China Power

China’s Innovation Dream: Mission Impossible?

Chinese innovation will be stifled by political limits and censorship, unless the Party is willing to make a change.

China’s Innovation Dream: Mission Impossible?
Credit: Flickr/ Friends of Europe

The term “innovation” has been a hot word these days in Chinese politics. It was one of the five high-frequency terms used by General Secretary Xi Jinping in his deliberations at this year’s National People’s Congress (NPC) and Chinese People’s Political Consultative Conference (the others were reform, people’s livelihood, ecology, and work style), and Xi went as far as to call China’s dearth of innovation the nation’s “Achilles’ heel.” Such attention reflects the fact that innovation has been deemed the core driver needed to propel the nation’s economy and actualize the “China Dream.”

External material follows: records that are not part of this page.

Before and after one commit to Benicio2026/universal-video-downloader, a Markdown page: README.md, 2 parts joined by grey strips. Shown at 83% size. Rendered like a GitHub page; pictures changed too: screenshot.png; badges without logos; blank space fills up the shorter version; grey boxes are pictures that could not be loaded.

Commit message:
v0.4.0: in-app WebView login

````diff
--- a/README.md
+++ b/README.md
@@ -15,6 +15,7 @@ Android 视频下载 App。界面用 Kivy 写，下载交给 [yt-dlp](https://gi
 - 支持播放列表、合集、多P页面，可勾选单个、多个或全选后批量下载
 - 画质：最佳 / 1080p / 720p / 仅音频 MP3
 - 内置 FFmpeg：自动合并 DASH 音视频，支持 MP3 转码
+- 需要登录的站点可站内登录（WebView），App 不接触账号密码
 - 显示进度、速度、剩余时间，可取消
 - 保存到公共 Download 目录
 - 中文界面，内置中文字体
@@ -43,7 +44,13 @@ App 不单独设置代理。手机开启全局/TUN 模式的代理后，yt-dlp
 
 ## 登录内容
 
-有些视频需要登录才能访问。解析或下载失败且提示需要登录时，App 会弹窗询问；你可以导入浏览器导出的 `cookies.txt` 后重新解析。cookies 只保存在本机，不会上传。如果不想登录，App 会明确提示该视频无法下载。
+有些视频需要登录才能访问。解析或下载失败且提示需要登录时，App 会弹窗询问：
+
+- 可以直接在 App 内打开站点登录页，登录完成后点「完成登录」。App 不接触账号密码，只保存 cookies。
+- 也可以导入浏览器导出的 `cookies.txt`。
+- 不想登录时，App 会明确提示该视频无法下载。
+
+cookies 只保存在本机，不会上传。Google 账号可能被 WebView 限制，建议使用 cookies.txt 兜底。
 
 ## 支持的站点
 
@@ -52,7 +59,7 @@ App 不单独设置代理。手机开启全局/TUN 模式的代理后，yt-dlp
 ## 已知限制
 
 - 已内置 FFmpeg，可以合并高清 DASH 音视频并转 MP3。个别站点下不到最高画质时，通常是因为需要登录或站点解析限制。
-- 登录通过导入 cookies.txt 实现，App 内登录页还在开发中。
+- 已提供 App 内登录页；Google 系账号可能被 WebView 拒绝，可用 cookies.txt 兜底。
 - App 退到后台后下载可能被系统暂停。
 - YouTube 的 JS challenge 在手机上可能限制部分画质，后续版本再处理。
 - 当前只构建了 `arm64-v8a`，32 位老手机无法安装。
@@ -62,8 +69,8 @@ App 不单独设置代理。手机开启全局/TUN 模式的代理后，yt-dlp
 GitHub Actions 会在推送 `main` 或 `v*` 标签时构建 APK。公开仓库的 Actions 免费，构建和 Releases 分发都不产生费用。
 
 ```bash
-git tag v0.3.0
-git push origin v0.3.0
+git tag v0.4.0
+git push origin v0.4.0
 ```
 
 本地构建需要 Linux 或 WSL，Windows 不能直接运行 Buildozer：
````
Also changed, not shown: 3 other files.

Indeed, the Chinese leadership has announced big plans and demands related to innovation since the opening of this year’s “two sessions.” While addressing People’s Liberation Army (PLA) delegates at the NPC, Xi stated that the military’s future hinged on reform and innovation, and urged the military to focus on theoretical innovation in addition to technological innovation. During his May 30 speech at the National Science and Technology Innovation Conference, Xi set the target for the country to become “one of the most innovative countries” by 2020, a leading innovator by 2030, and a global S&T power by 2049.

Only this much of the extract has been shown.